▸ **To do**
Each line of the data below that carries the word "background" needs to be copied.

****

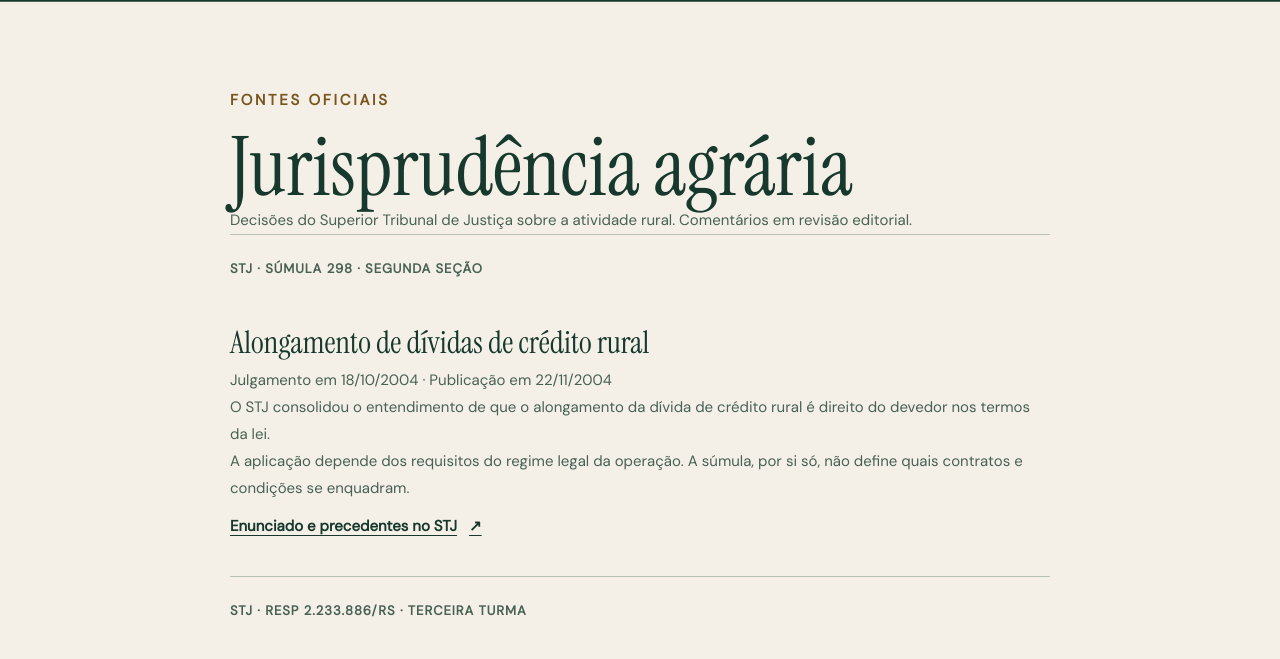
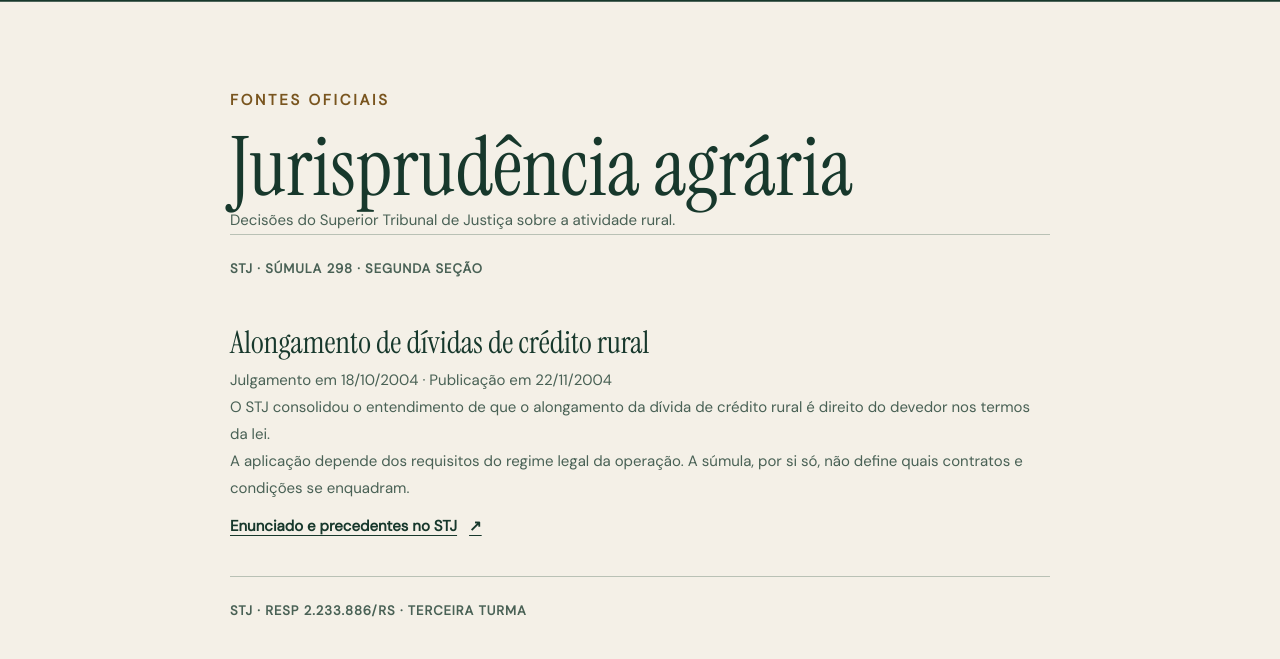
Before and after one commit to Giljacob67/site-jgg, an Astro site: page /jurisprudencia in a window 1280 px wide. Shown: the part 87-746 px from the top of the page. Built offline with nearby package versions, Linux system fonts and the light colour scheme; Astro itself is replaced by a stand-in of ours; a web font is replaced by a local one.

Commit message:
Finaliza a revisão editorial da Fase 1
Co-authored-by: OpenBot <335604065+openbotgit[bot]@users.noreply.github.com>

```diff
--- a/src/data/jurisprudencia.ts
+++ b/src/data/jurisprudencia.ts
@@ -33,6 +33,6 @@ export const cases = [
     decision: 'O STJ entendeu que a perda da propriedade do imóvel pelo arrendador, por decisão judicial, extinguiu o contrato de arrendamento no caso examinado.',
     context: 'O acórdão distingue a perda da propriedade das hipóteses de alienação ou imposição de ônus real tratadas no Estatuto da Terra.',
     source: 'Inteiro teor do acórdão no STJ',
-    url: 'https://scon.stj.jus.br/SCON/GetInteiroTeorDoAcordao?num_registro=202404701295',
+    url: 'https://processo.stj.jus.br/processo/julgamento/eletronico/documento/?documento_sequencial=358250941&documento_tipo=integra&publicacao_data=20260213&registro_numero=202404701295',
   },
 ];
--- a/src/pages/index.astro
+++ b/src/pages/index.astro
@@ -62,7 +62,7 @@ const tools = [
         <p>O projeto de conversão da MP 1.376/2026 trata de linhas de crédito para produtores afetados por eventos climáticos. As mudanças aprovadas incluem a ampliação do público que pode ser atendido.</p>
         <p><strong>Situação em 18/11/2026:</strong> enviado à sanção presidencial, segundo o Congresso Nacional.</p>
         <a class="agro-button" href={senate}>Entenda o que muda <span aria-hidden="true">↗</span></a>
-        <p class="agro-source">Fonte oficial: <a href={congress}>tramitação no Congresso Nacional</a>. Texto da prévia sujeito a revisão editorial.</p>
+        <p class="agro-source">Fonte oficial: <a href={congress}>tramitação no Congresso Nacional</a>.</p>
       </article>
       <div class="agro-alert-grid">
         <article class="agro-alert-card">
--- a/src/pages/jurisprudencia.astro
+++ b/src/pages/jurisprudencia.astro
@@ -13,7 +13,7 @@ import { cases } from '../data/jurisprudencia';
     <main class="legal-page shell">
       <p class="eyebrow">Fontes oficiais</p>
       <h1>Jurisprudência agrária</h1>
-      <p>Decisões do Superior Tribunal de Justiça sobre a atividade rural. Comentários em revisão editorial.</p>
+      <p>Decisões do Superior Tribunal de Justiça sobre a atividade rural.</p>
       {cases.map((item) => (
         <article class="agro-case" id={item.slug}>
           <p class="agro-meta">STJ · {item.identifier} · {item.panel}</p>
```
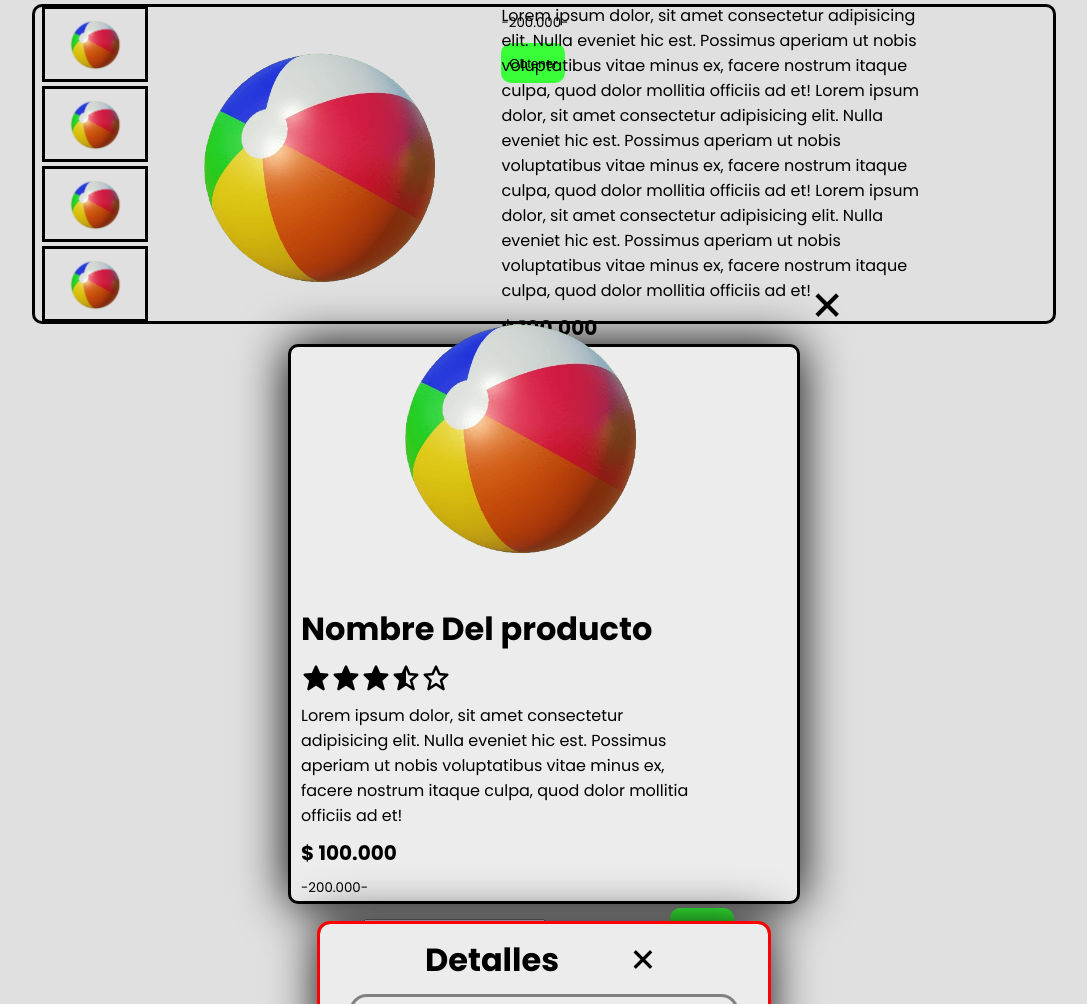
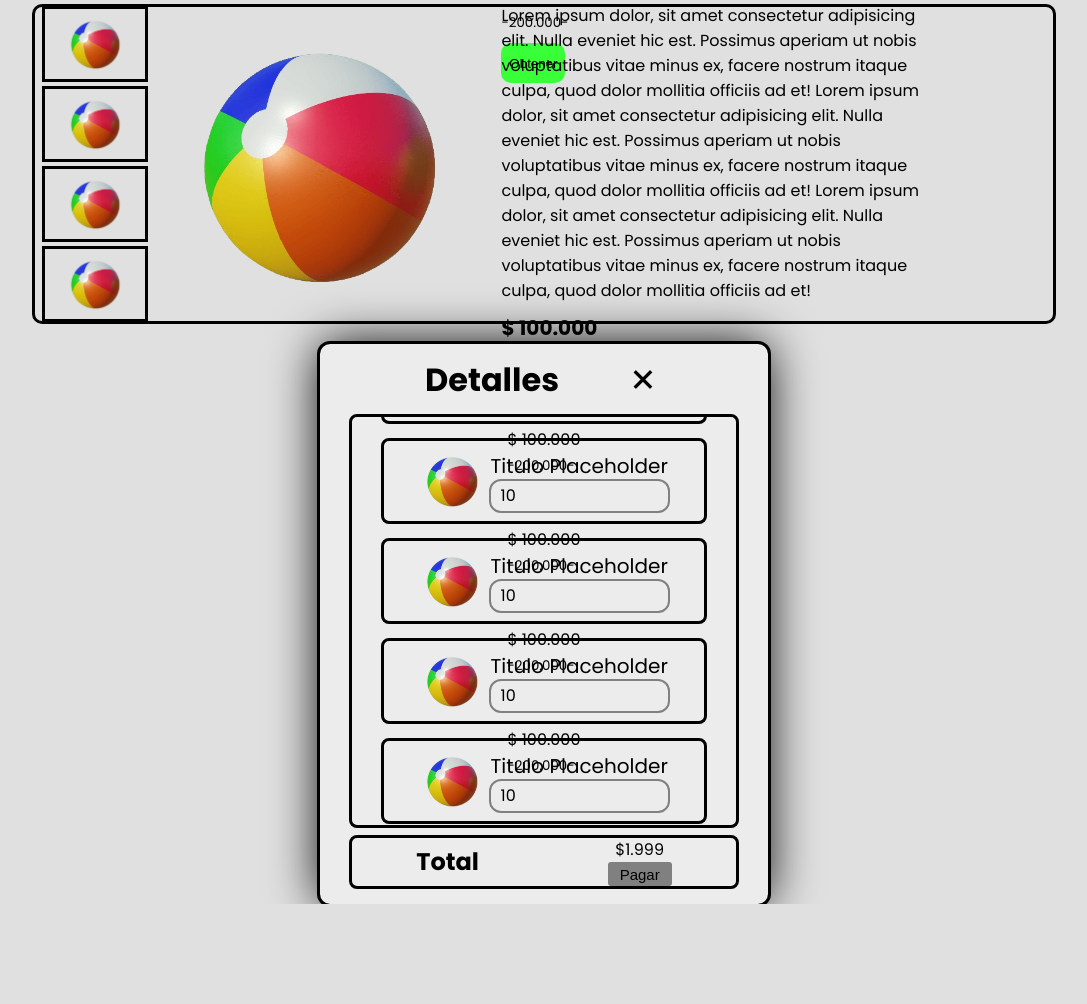
Before and after one commit to SamuelRiveros/Examen-HTML5-y-CSS3, a plain HTML site: page index.html in a window 1280 px wide. Shown: the part 772-1776 px from the top of the page, without its empty margins (96-1183 px from the left). After the commit the page ends 1676 px from the top, so only its background shows below. Drawn offline with nearby package versions, Linux system fonts and the light colour scheme.

Commit message:
feat: :construction: avances en js y en general

```diff
--- a/css/style.css
+++ b/css/style.css
@@ -158,7 +158,10 @@ main {
 .productobtenido {
     background-color: var(--color-grisclaro);
     border-radius: 10px;
-    display: flex;
+    display: none;
+    position: fixed;
+    left: 60vh;
+    top: 10vw;
     flex-direction: column;
     width: 40vw;
     height: 70vh;
@@ -228,7 +231,7 @@ main {
 
 
 .detalles {
-    outline: red solid;
+    outline: #000 solid;
     background-color: var(--color-grisclaro);
     border-radius: 10px;
     display: flex;
@@ -254,34 +257,77 @@ main {
 
 .detalleszone {
     display: flex;
+    flex-direction: column;
     justify-content: center;
-    border-radius: 15px;
-    outline: var(--color-gris) solid;
+    align-items: center;
+    border-radius: 5px;
+    outline: #000 solid;
     width: 30vw;
     height: 51vh;
+    overflow-y: scroll;
 }
 
 
 .productodetalles {
+    gap: 0.5vw;
     flex-wrap: wrap;
-    border-radius: 10px;
-    margin-top: 10px;
-    outline: red solid ;
+    border-radius: 5px;
+    margin-top: 20px;
+    outline: rgb(0, 0, 0) solid ;
     display: flex;
-    flex-direction: row;
     justify-content: center;
     align-items: center;
     height: 10vh;
     width: 25vw;
 }
 
-.productodetalles p {
-    font-size: 15px;
-}
-
-
 .productodetallesimg {
     object-fit: contain;
     width: 20%;
     height: 100%;
 }
+
+.tituloproductodetalles .tituloproducto {
+    font-size: 20px;
+}
+
+.cantidaddetalles {
+    padding-left: 10px;
+    align-items: center;
+    outline: var(--color-gris) solid;
+    border-radius: 10px;
+    outline-width: 2px;
+    display: flex;
+    height: 30px;
+}
+
+.detallespagar {
+    align-items: center;
+    justify-content: space-around;
+    border-radius: 5px;
+    margin-top: 1vw;
+    width: 30vw;
+    height: 6vh;
+    outline: var(--color-negro) solid;
+    display: flex;
+}
+
+.pagopuro {
+    display: flex;
+    flex-direction: column;
+    justify-content: center;
+    align-items: center;
+}
+
+
+.pagar {
+    font-size: 15px;
+    display: flex;
+    justify-content: center;
+    align-items: center;
+    border-radius: 3px;
+    background-color: var(--color-gris);
+    border: none;
+    width: 5vw;
+    height: 3vh;
+}
--- a/index.html
+++ b/index.html
@@ -28,6 +28,7 @@
     <main>
 
         <div class="productozone">
+
             <div class="producto">
 
                 <div class="productosimgleft">
@@ -64,7 +65,7 @@
                     <p class="costo">$ 100.000</p>
                     <small>-200.000-</small>
 
-                    <button class="obtener">Obtener</button>
+                    <button class="obtener" id="obtener">Obtener</button>
                 </div>
             </div>
 
@@ -104,7 +105,7 @@
                     <p class="costo">$ 100.000</p>
                     <small>-200.000-</small>
 
-                    <button class="obtener">Obtener</button>
+                    <button class="obtener" id="obtener2">Obtener</button>
                 </div>
             </div>
 
@@ -144,7 +145,7 @@
                     <p class="costo">$ 100.000</p>
                     <small>-200.000-</small>
 
-                    <button class="obtener">Obtener</button>
+                    <button class="obtener" id="obtener3">Obtener</button>
                 </div>
             </div>
 
@@ -192,7 +193,7 @@
                         <img class="productodetallesimg" src="storage/img/bolaplaya-removebg-preview.png">
 
                         <div class="tituloproductodetalles">
-                            <p>Titulo Placeholder</p>
+                            <p class="tituloproducto">Titulo Placeholder</p>
                             <p class="cantidaddetalles">10</p>
                         </div>
 
@@ -201,6 +202,95 @@
                             <small>-200.000-</small>
                         </div>
 
+                    </div>
+
+                    <div class="productodetalles">
+
+                        <img class="productodetallesimg" src="storage/img/bolaplaya-removebg-preview.png">
+
+                        <div class="tituloproductodetalles">
+                            <p class="tituloproducto">Titulo Placeholder</p>
+                            <p class="cantidaddetalles">10</p>
+                        </div>
+
+                        <div class="costodetalles">
+                            <p class="costo">$ 100.000</p>
+                            <small>-200.000-</small>
+                        </div>
+
+                    </div>
+
+                    <div class="productodetalles">
+
+                        <img class="productodetallesimg" src="storage/img/bolaplaya-removebg-preview.png">
+
+                        <div class="tituloproductodetalles">
+                            <p class="tituloproducto">Titulo Placeholder</p>
+                            <p class="cantidaddetalles">10</p>
+                        </div>
+
+                        <div class="costodetalles">
+                            <p class="costo">$ 100.000</p>
+                            <small>-200.000-</small>
+                        </div>
+
+                    </div>
+
+                    <div class="productodetalles">
+
+                        <img class="productodetallesimg" src="storage/img/bolaplaya-removebg-preview.png">
+
+                        <div class="tituloproductodetalles">
+                            <p class="tituloproducto">Titulo Placeholder</p>
+                            <p class="cantidaddetalles">10</p>
+                        </div>
+
+                        <div class="costodetalles">
+                            <p class="costo">$ 100.000</p>
+                            <small>-200.000-</small>
+                        </div>
+
+                    </div>
+
+                    <div class="productodetalles">
+
+                        <img class="productodetallesimg" src="storage/img/bolaplaya-removebg-preview.png">
+
+                        <div class="tituloproductodetalles">
+                            <p class="tituloproducto">Titulo Placeholder</p>
+                            <p class="cantidaddetalles">10</p>
+                        </div>
+
+                        <div class="costodetalles">
+                            <p class="costo">$ 100.000</p>
+                            <small>-200.000-</small>
+                        </div>
+
+                    </div>
+
+                    <div class="productodetalles">
+
+                        <img class="productodetallesimg" src="storage/img/bolaplaya-removebg-preview.png">
+
+                        <div class="tituloproductodetalles">
+                            <p class="tituloproducto">Titulo Placeholder</p>
+                            <p class="cantidaddetalles">10</p>
+                        </div>
+
+                        <div class="costodetalles">
+                            <p class="costo">$ 100.000</p>
+                            <small>-200.000-</small>
+                        </div>
+
+                    </div>
+                </div>
+
+                <div class="detallespagar">
+                    <h2>Total</h2>
+
+                    <div class="pagopuro">
+                        <p>$1.999</p>
+                        <button class="pagar">Pagar</button>
                     </div>
                 </div>
             </div>
--- a/js/main.js
+++ b/js/main.js
@@ -0,0 +1,33 @@
+let btnObtener = document.getElementById("obtener")
+
+let btnObtener2 = document.getElementById("obtener2")
+
+let btnObtener3 = document.getElementById("obtener3")
+
+
+btnObtener.addEventListener("click", event => {
+    const ver = document.querySelectorAll(".productobtenido")
+
+    ver.forEach(element => {
+        element.style.display = "flex";
+    });
+
+});
+
+btnObtener2.addEventListener("click", event => {
+    const ver = document.querySelectorAll(".productobtenido")
+
+    ver.forEach(element => {
+        element.style.display = "flex";
+    });
+
+});
+
+btnObtener3.addEventListener("click", event => {
+    const ver = document.querySelectorAll(".productobtenido")
+
+    ver.forEach(element => {
+        element.style.display = "flex";
+    });
+
+});
```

****

▸ **Task answer**
Before and after one commit to SamuelRiveros/Examen-HTML5-y-CSS3, a plain HTML site: page index.html in a window 1280 px wide. Shown: the part 772-1776 px from the top of the page, without its empty margins (96-1183 px from the left). After the commit the page ends 1676 px from the top, so only its background shows below. Drawn offline with nearby package versions, Linux system fonts and the light colour scheme.
     background-color: var(--color-grisclaro);
     background-color: var(--color-grisclaro);
+    background-color: var(--color-gris);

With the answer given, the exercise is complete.